Blogging can be a great side hustle. Though the income may not be steady and it can take awhile to get rolling, there are a few steps you can take to ensure success. I would recommend that before you start thinking about money, you start thinking about the topics you are truly passionate about. What can you talk about and learn about for days? That’s exactly what you’ll be doing for years to come, after all. Get some more tips on starting a blog here: How to Start a Blog and Make Money in 7 Steps
You don’t have to pay rent. Other than possibly upgrading your internet service to allow for more speed, working from home won’t cost you any more than your current living expenses. Find an unused corner in the basement, work out of your guest room, or clear off your dining room table. Your apartment rent or mortgage payment won’t change, and you’re utilizing the space you have anyway to actually make money.

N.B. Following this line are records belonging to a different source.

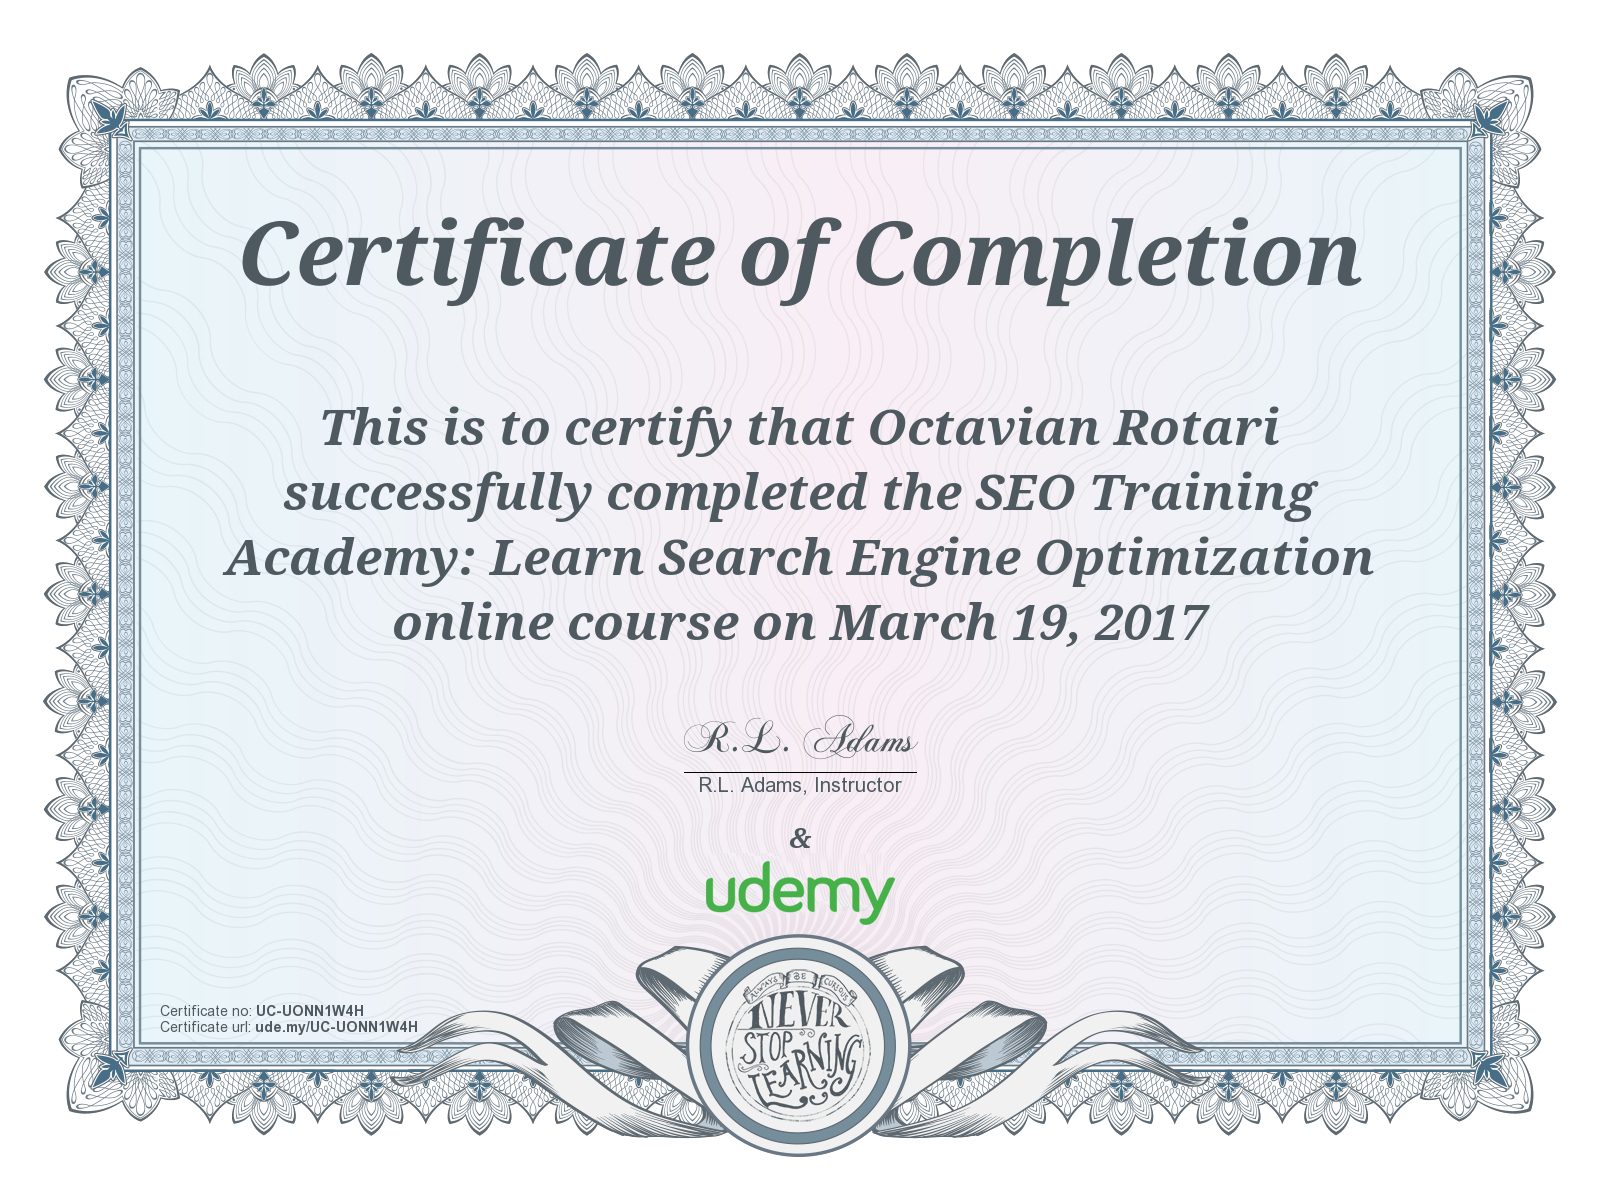
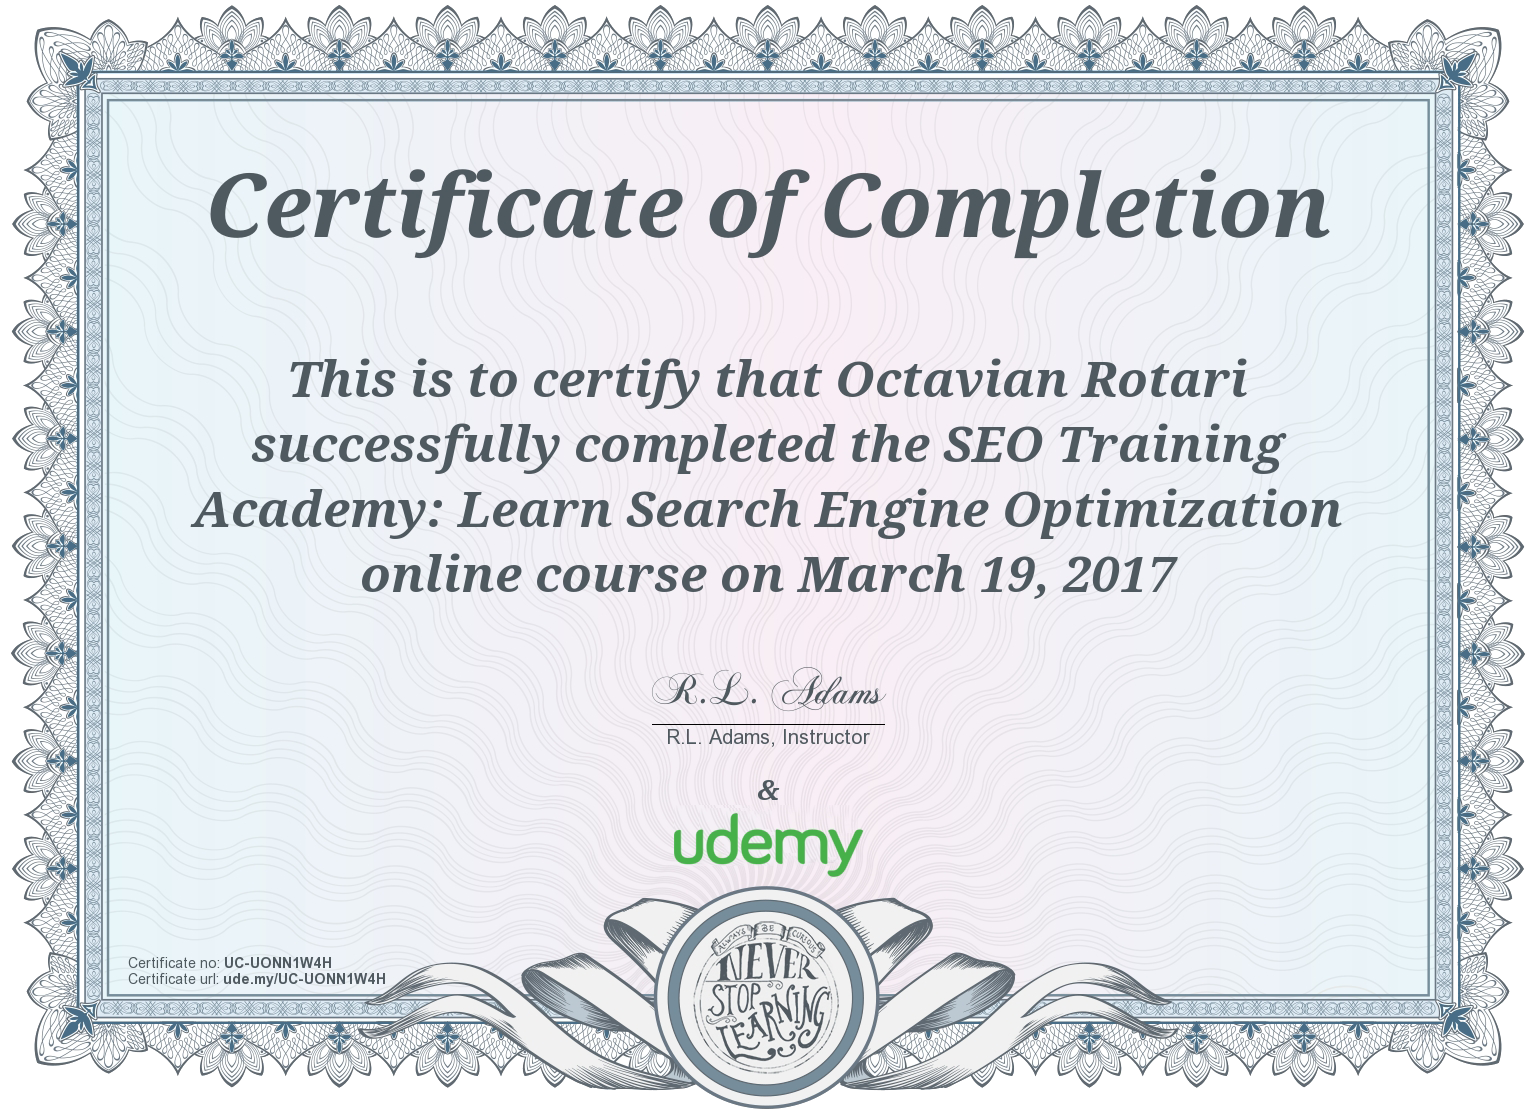
fix certificates and change color scheme

diff --git a/css/style.css b/css/style.css
@@ -10,7 +10,7 @@
   display: inline-block;
   width: 23%;
   float: left;
-  background-color: #336633;
+  background-color: #ffa236;
   height: 100vh;
 }
 
@@ -28,7 +28,7 @@
 }
 
 #sidebar-header {
-  color: #e7e5ce;
+  color: #000;;
 }
 
 #sidebar-header h1{
@@ -69,7 +69,7 @@
 }
 
 #contacts p {
-  color: #e7e5ce;
+  color: #000;
   display: inline-block;
   margin-left: 10px;
   position: absolute;
@@ -83,11 +83,13 @@
 }
 
 .main {
+  background-image: url('../img/me-train.jpg');
+  background-size: cover;
   position: absolute;
   z-index: 9;
   left: 23%;
   transition: 1s;
-  background: #fff;
+  /*background: #fff;*/
   display: inline-block;
   width: 77%;
   margin: auto;
@@ -155,7 +157,6 @@
 }
 
 .text, .image {
-  display: inline-block;
   width: 50%;
   color: #fff;
 }
@@ -168,28 +169,58 @@
   position: absolute;
   min-width: 70%;
   margin: auto;
+  box-shadow: 0px 10px 25px 2px rgba(0, 0, 0, 0.51);
 }
 
 #content-info {
   color: #e7e5ce;
-  height: 370px;
+  height: 400px;
   margin: auto;
   display: none;
-  background-color: #3399cc;
-  box-shadow: 0px 10px 25px -5px rgba(0,0,0,0.30);
+  background-color: rgba(51, 153, 204, 0.8);
+  box-shadow: 0px 10px 25px 2px rgba(0, 0, 0, 0.51);
 }
 
 #content-info h4:first-child{
   margin-top:0;
 }
 
+#content-info .text {
+  text-align: left;
+  padding: 20px;
+}
+
+#content-info .text h4{
+  font-family: helvetica;
+  font-size: 1.71em;
+}
+
+#content-info .text h4 a{
+  text-decoration: none;
+  color: #fff;
+}
+
+#content-info .text h4 a:hover{
+  color: #4e2e69;
+}
+
+#content-info .text h5{
+  margin-bottom: 1em;
+  margin-top: 0.71em;
+  text-align: left;
+}
+
 #content-info .image {
   height: 100%;
+  position: relative;
 }
 
 #content-info img {
-  max-width: 70%;
-  transform: translateY(20%);
+  position: absolute;
+  max-width: 75%;
+  transform: translate(-50%, -50%);
+  top: 50%;
+  left: 50%;
 }
 
 #dropdown {

diff --git a/js/resumeBuilder.js b/js/resumeBuilder.js
@@ -136,7 +136,6 @@ function buildCourses(dataValue) {
   var course = courses.find(clicked, dataValue);
   var name = HTMLeducationName.replace('%data%', course.name);
   var date = HTMLeducationDate.replace('%data%', course.degreeDates);
-  var url = HTMLeducationUrl.replace('%data%', course.url).replace('%data%', course.name);
   var description = HTMLeducationDescription.replace('%data%', course.description);
   var image = HTMLeducationCertificate.replace('%data%', course.certificate);
 
@@ -152,7 +151,7 @@ function buildCourses(dataValue) {
   }
 
   main.contentInfo.append(HTMLdivText, HTMLdivImage);
-  $('.text').append(name, location, date, url, grade, description);
+  $('.text').append(name, location, date, grade, description);
   $('.image').append(image);
 }
 
@@ -360,18 +359,24 @@ function showContentInfo(callback) {
       if ($('#content-info').children().length !== 0) {
         slideUpContentInfo().promise().done( function () {
           callback(dataValue);
-          $('#content-info').slideDown(500, function () {
-            $(this).css('display', 'flex');
-          });
+          slideDownContentInfo();
         });
       }
       else {
         callback(dataValue);
-        $('#content-info').slideDown(500, function () {
-          $(this).css('display', 'flex');
-        });
+        slideDownContentInfo();
       }
     });
+  });
+}
+
+function slideDownContentInfo() {
+  $('#content-info').slideDown({
+    start: function () {
+      $(this).css({
+        display: 'flex'
+      });
+    }
   });
 }
 

diff --git a/js/helper.js b/js/helper.js
@@ -37,14 +37,13 @@ const HTMLprojectDescription = '<p id="project-description">%data%</p>';
 const HTMLprojectImage = '<img src="%data%" alt="">';
 
 // education
-const HTMLeducationName = '<h4 id="education-name">%data%</h4>';
+const HTMLeducationName = '<h4 id="education-name"><a href="blank">%data%</a></h4>';
 const HTMLeducationLocation = '<h5 id="education-location">%data%</h5>';
 const HTMLeducationType = '<h5 id="education-type">%data%</h5>';
 const HTMLeducationDate = '<h5 id="education-dates">%data%</h5>';
-const HTMLeducationUrl = '<h5 id="education-url"><a href="%data%">%data%</a></h5>';
 const HTMLeducationDescription = '<p id="education-description">%data%</p>';
-const HTMLeducationGrade = '<h5 id="education-grade">%data%</h5>';
-const HTMLeducationCertificate = '<img src="%data%" alt="">';
+const HTMLeducationGrade = '<h5 id="education-grade">Grade: %data%%</h5>';
+const HTMLeducationCertificate = '<img class="certificate" src="%data%" alt="">';
 
 const HTMLdivText = '<div class="text"></div>';
 const HTMLdivImage = '<div class="image"></div>';

diff --git a/index.html b/index.html
@@ -37,7 +37,6 @@
 				<div id="header">
 				</div>
 				<div id="content">
-					<div id="content-header"></div>
 					<div id="content-info"></div>
 				</div>
 			</div>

Many work-at-home companies hire you as an independent contractor as opposed to an employee. That means you are responsible for submitting your own tax payments. Taxes won't be taken out of your check like you are probably used to. It's so important that you keep good records of your income – and expenses. I highly recommend Quickbooks Self-Employed.
The tax benefits of operating a home office can be lucrative. If your situation qualifies, you can deduct a portion of your home's expenses, such as mortgage interest, property taxes, utilities and repairs and maintenance, against your business income. To qualify, your home office must be your principal place of business and you can only deduct the proportionate amounts of the total expense which are directly related to your business. Although you cannot create a loss with your home office expenses, you can carry them forward to future tax years if you do not have enough business income to use them up in the current year. (Running your own business has both personal and financial perks.
Personal finance software can go a long way in helping you to take control of your money and meeting your financial goals. It’s important to note, however, that some focus more on budgeting and expense tracking while others prioritize investing portfolios and income taxes. Explore several different programs and read reviews to find the one that’s right for you.
“Many people talk about ‘finding’ a niche as if it were something under a rock or at the end of the rainbow, ready-made. That's nonsense,” says Lynda Falkenstein, author of Nichecraft: Using Your Specialness to Focus Your Business, Corner Your Market and Make Customers Seek You Out. Good niches don't just fall into your lap; they must be carefully crafted.